Records from a dataset:
- Opening Delimiter -
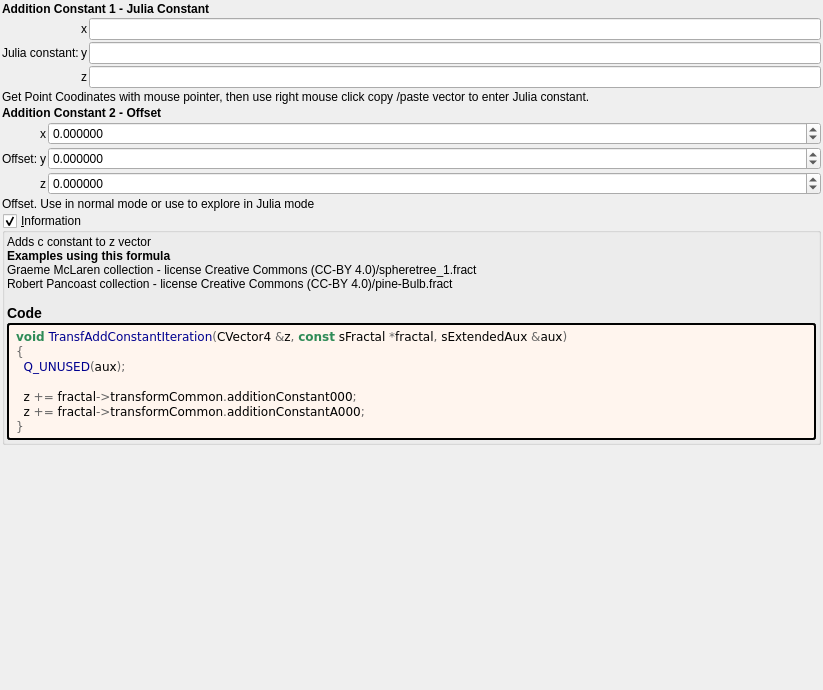
Old version of the form mandelbulber2/formula/ui/transf_add_constant.ui in the repository buddhi1980/mandelbulber2.
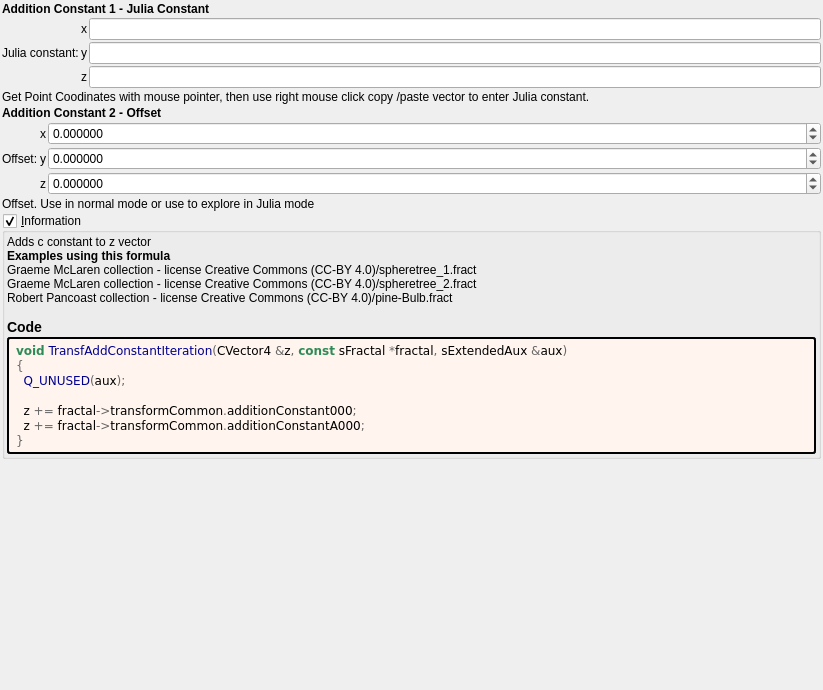
New version of the form. Custom widgets are drawn as their Qt base class.

Commit message: Updated fractal formulas with populateUIInformation script

Diff of the .ui file:
```diff
--- a/mandelbulber2/formula/ui/transf_add_constant.ui
+++ b/mandelbulber2/formula/ui/transf_add_constant.ui
@@ -291,7 +291,7 @@
         <property name="text">
          <string notr="true">&lt;p&gt;Adds c constant to z vector&lt;/p&gt;&lt;table&gt;
 &lt;/table&gt;
-&lt;br&gt;&lt;b&gt;Examples using this formula&lt;/b&gt;&lt;br&gt;Graeme McLaren  collection - license Creative Commons  (CC-BY 4.0)/spheretree_1.fract&lt;br&gt;Robert Pancoast collection - license Creative Commons (CC-BY 4.0)/pine-Bulb.fract&lt;h3&gt;Code&lt;/h3&gt;</string>
+&lt;br&gt;&lt;b&gt;Examples using this formula&lt;/b&gt;&lt;br&gt;Graeme McLaren  collection - license Creative Commons  (CC-BY 4.0)/spheretree_1.fract&lt;br&gt;Graeme McLaren  collection - license Creative Commons  (CC-BY 4.0)/spheretree_2.fract&lt;br&gt;Robert Pancoast collection - license Creative Commons (CC-BY 4.0)/pine-Bulb.fract&lt;h3&gt;Code&lt;/h3&gt;</string>
         </property>
         <property name="wordWrap">
          <bool>true</bool>
```
The commit also changes 16 other files.
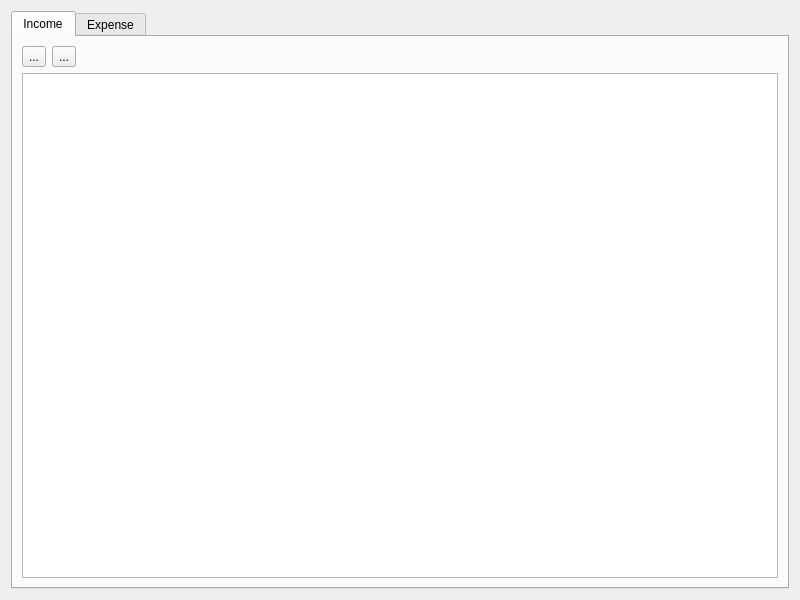
Qt form src/views/ui_files/reports/category_report.ui (JakubFranek/Kapytal) before a commit.
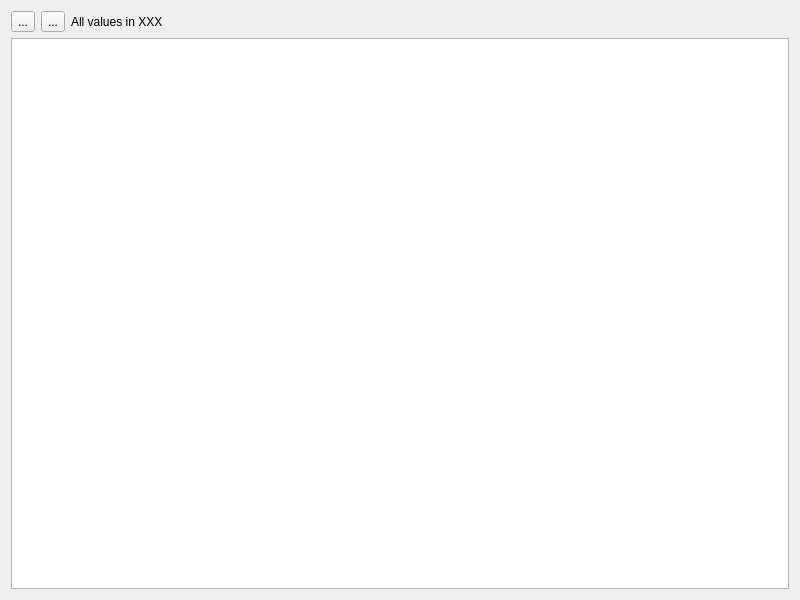
The same form after that commit.

Commit message: Remake Category and Attribute reports

Diff of the .ui file:
```diff
--- a/src/views/ui_files/reports/category_report.ui
+++ b/src/views/ui_files/reports/category_report.ui
@@ -19,98 +19,48 @@
   <property name="locale">
    <locale language="English" country="UnitedKingdom"/>
   </property>
-  <layout class="QHBoxLayout" name="horizontalLayout" stretch="1">
+  <layout class="QHBoxLayout" name="horizontalLayout">
    <item>
-    <widget class="QTabWidget" name="tabWidget">
-     <property name="currentIndex">
-      <number>0</number>
+    <widget class="QSplitter" name="splitter">
+     <property name="frameShape">
+      <enum>QFrame::NoFrame</enum>
      </property>
-     <widget class="QWidget" name="incomeTab">
-      <attribute name="title">
-       <string>Income</string>
-      </attribute>
-      <layout class="QHBoxLayout" name="incomeTabHorizontalLayout">
-       <item>
+     <property name="lineWidth">
+      <number>1</number>
+     </property>
+     <property name="orientation">
+      <enum>Qt::Horizontal</enum>
+     </property>
+     <widget class="QWidget" name="">
         <layout class="QVBoxLayout" name="verticalLayout">
          <item>
-          <layout class="QHBoxLayout" name="incomeTabTreeControlsHorizontalLayout">
+        <layout class="QHBoxLayout" name="treeControlsHorizontalLayout">
            <item>
-            <widget class="QToolButton" name="incomeExpandAllToolButton">
+          <widget class="QToolButton" name="expandAllToolButton">
              <property name="text">
               <string>...</string>
              </property>
             </widget>
            </item>
            <item>
-            <widget class="QToolButton" name="incomeCollapseAllToolButton">
+          <widget class="QToolButton" name="collapseAllToolButton">
              <property name="text">
               <string>...</string>
              </property>
             </widget>
            </item>
            <item>
-            <spacer name="incomeHorizontalSpacer">
-             <property name="orientation">
-              <enum>Qt::Horizontal</enum>
-             </property>
-             <property name="sizeHint" stdset="0">
-              <size>
-               <width>40</width>
-               <height>20</height>
-              </size>
-             </property>
-            </spacer>
-           </item>
-          </layout>
-         </item>
-         <item>
-          <widget class="QTreeView" name="incomeTreeView">
-           <property name="sizePolicy">
-            <sizepolicy hsizetype="MinimumExpanding" vsizetype="Expanding">
-             <horstretch>0</horstretch>
-             <verstretch>0</verstretch>
-            </sizepolicy>
-           </property>
-           <property name="sizeAdjustPolicy">
-            <enum>QAbstractScrollArea::AdjustToContents</enum>
-           </property>
-           <property name="sortingEnabled">
-            <bool>true</bool>
-           </property>
-           <attribute name="headerStretchLastSection">
-            <bool>false</bool>
-           </attribute>
-          </widget>
-         </item>
-        </layout>
-       </item>
-      </layout>
-     </widget>
-     <widget class="QWidget" name="expenseTab">
-      <attribute name="title">
-       <string>Expense</string>
-      </attribute>
-      <layout class="QHBoxLayout" name="expenseTabHorizontalLayout">
-       <item>
-        <layout class="QVBoxLayout" name="expenseTabVerticalLayout">
-         <item>
-          <layout class="QHBoxLayout" name="expenseTabTreeControlsHorizontalLayout">
-           <item>
-            <widget class="QToolButton" name="expenseExpandAllToolButton">
+          <widget class="QLabel" name="currencyNoteLabel">
              <property name="text">
-              <string>...</string>
-             </property>
-            </widget>
-           </item>
-           <item>
-            <widget class="QToolButton" name="expenseCollapseAllToolButton">
-             <property name="text">
-              <string>...</string>
+            <string>All values in XXX</string>
+           </property>
+           <property name="alignment">
+            <set>Qt::AlignLeading|Qt::AlignLeft|Qt::AlignVCenter</set>
              </property>
             </widget>
            </item>
            <item>
-            <spacer name="expenseHorizontalSpacer">
+          <spacer name="horizontalSpacer">
              <property name="orientation">
               <enum>Qt::Horizontal</enum>
              </property>
@@ -125,15 +75,15 @@
           </layout>
          </item>
          <item>
-          <widget class="QTreeView" name="expenseTreeView">
+        <widget class="QTreeView" name="treeView">
            <property name="sizePolicy">
-            <sizepolicy hsizetype="MinimumExpanding" vsizetype="Expanding">
+          <sizepolicy hsizetype="Expanding" vsizetype="Expanding">
              <horstretch>0</horstretch>
              <verstretch>0</verstretch>
             </sizepolicy>
            </property>
            <property name="sizeAdjustPolicy">
-            <enum>QAbstractScrollArea::AdjustToContents</enum>
+          <enum>QAbstractScrollArea::AdjustIgnored</enum>
            </property>
            <property name="sortingEnabled">
             <bool>true</bool>
@@ -144,28 +94,16 @@
           </widget>
          </item>
         </layout>
-       </item>
-      </layout>
      </widget>
     </widget>
    </item>
   </layout>
-  <action name="actionExpand_All_Income">
+  <action name="actionExpand_All">
    <property name="text">
     <string>Expand All</string>
    </property>
   </action>
-  <action name="actionExpand_All_Expense">
-   <property name="text">
-    <string>Expand All</string>
-   </property>
-  </action>
-  <action name="actionCollapse_All_Income">
-   <property name="text">
-    <string>Collapse All</string>
-   </property>
-  </action>
-  <action name="actionCollapse_All_Expense">
+  <action name="actionCollapse_All">
    <property name="text">
     <string>Collapse All</string>
    </property>
```
Lines whose indentation alone changed are shown as unchanged. The commit also changes 28 other files.
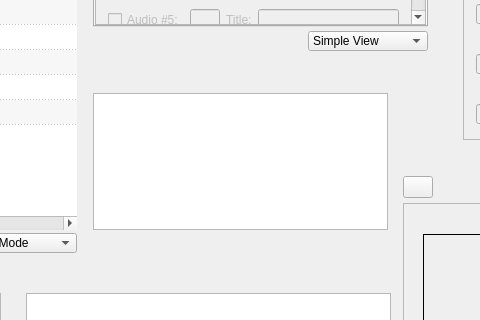
The window that app/mainwindow.ui (CineEncoder/cine-encoder) describes before a commit, drawn with Qt 5; both pictures show x 551 to 1031 and y 267 to 587 of the 1407 by 754 pixel window.
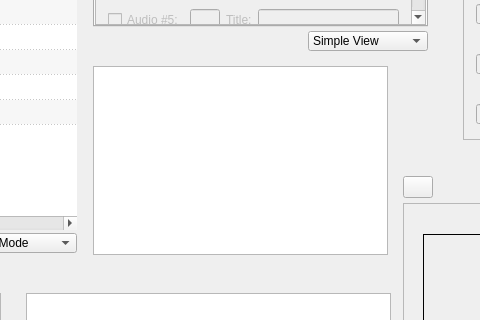
The same window after the commit. Icons and pictures are not drawn.

```diff
--- a/app/mainwindow.ui
+++ b/app/mainwindow.ui
@@ -5289,10 +5289,10 @@
              <item>
               <layout class="QGridLayout" name="gridLayout_30">
                <property name="topMargin">
-                <number>3</number>
+                <number>1</number>
                </property>
                <property name="bottomMargin">
-                <number>3</number>
+                <number>1</number>
                </property>
                <property name="horizontalSpacing">
                 <number>0</number>
@@ -5300,7 +5300,7 @@
                <property name="verticalSpacing">
                 <number>3</number>
                </property>
-               <item row="1" column="0">
+               <item row="0" column="0">
                 <spacer name="horizontalSpacer_37">
                  <property name="orientation">
                   <enum>Qt::Horizontal</enum>
@@ -5316,57 +5316,25 @@
                  </property>
                 </spacer>
                </item>
-               <item row="0" column="2">
-                <spacer name="verticalSpacer_13">
-                 <property name="orientation">
-                  <enum>Qt::Vertical</enum>
-                 </property>
-                 <property name="sizeType">
-                  <enum>QSizePolicy::Fixed</enum>
-                 </property>
-                 <property name="sizeHint" stdset="0">
-                  <size>
-                   <width>9</width>
-                   <height>25</height>
-                  </size>
-                 </property>
-                </spacer>
-               </item>
-               <item row="1" column="3">
-                <spacer name="horizontalSpacer_33">
-                 <property name="orientation">
-                  <enum>Qt::Horizontal</enum>
-                 </property>
-                 <property name="sizeType">
-                  <enum>QSizePolicy::Fixed</enum>
-                 </property>
-                 <property name="sizeHint" stdset="0">
-                  <size>
-                   <width>3</width>
-                   <height>6</height>
-                  </size>
-                 </property>
-                </spacer>
-               </item>
-               <item row="2" column="1">
-                <spacer name="verticalSpacer_16">
-                 <property name="orientation">
-                  <enum>Qt::Vertical</enum>
-                 </property>
-                 <property name="sizeType">
-                  <enum>QSizePolicy::Fixed</enum>
-                 </property>
-                 <property name="sizeHint" stdset="0">
-                  <size>
-                   <width>20</width>
-                   <height>23</height>
-                  </size>
-                 </property>
-                </spacer>
-               </item>
-               <item row="1" column="1" colspan="2">
+               <item row="0" column="1" colspan="2">
                 <widget class="QTextBrowser" name="textBrowser_log"/>
                </item>
+               <item row="0" column="3">
+                <spacer name="horizontalSpacer_33">
+                 <property name="orientation">
+                  <enum>Qt::Horizontal</enum>
+                 </property>
+                 <property name="sizeType">
+                  <enum>QSizePolicy::Fixed</enum>
+                 </property>
+                 <property name="sizeHint" stdset="0">
+                  <size>
+                   <width>3</width>
+                   <height>6</height>
+                  </size>
+                 </property>
+                </spacer>
+               </item>
               </layout>
              </item>
             </layout>
```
- Closing Delimiter -
EXERCISE BRIEF:
Nothing but an exact copy is asked for: the lines from the start of the records through the line with "Qt form src/views/ui_files/reports/category_report.ui", both ends included, minus any pictures.

RESPONSE:
Old version of the form mandelbulber2/formula/ui/transf_add_constant.ui in the repository buddhi1980/mandelbulber2.
New version of the form. Custom widgets are drawn as their Qt base class.

Commit message: Updated fractal formulas with populateUIInformation script

Diff of the .ui file:
```diff
--- a/mandelbulber2/formula/ui/transf_add_constant.ui
+++ b/mandelbulber2/formula/ui/transf_add_constant.ui
@@ -291,7 +291,7 @@
         <property name="text">
          <string notr="true">&lt;p&gt;Adds c constant to z vector&lt;/p&gt;&lt;table&gt;
 &lt;/table&gt;
-&lt;br&gt;&lt;b&gt;Examples using this formula&lt;/b&gt;&lt;br&gt;Graeme McLaren  collection - license Creative Commons  (CC-BY 4.0)/spheretree_1.fract&lt;br&gt;Robert Pancoast collection - license Creative Commons (CC-BY 4.0)/pine-Bulb.fract&lt;h3&gt;Code&lt;/h3&gt;</string>
+&lt;br&gt;&lt;b&gt;Examples using this formula&lt;/b&gt;&lt;br&gt;Graeme McLaren  collection - license Creative Commons  (CC-BY 4.0)/spheretree_1.fract&lt;br&gt;Graeme McLaren  collection - license Creative Commons  (CC-BY 4.0)/spheretree_2.fract&lt;br&gt;Robert Pancoast collection - license Creative Commons (CC-BY 4.0)/pine-Bulb.fract&lt;h3&gt;Code&lt;/h3&gt;</string>
         </property>
         <property name="wordWrap">
          <bool>true</bool>
```
The commit also changes 16 other files.
Qt form src/views/ui_files/reports/category_report.ui (JakubFranek/Kapytal) before a commit.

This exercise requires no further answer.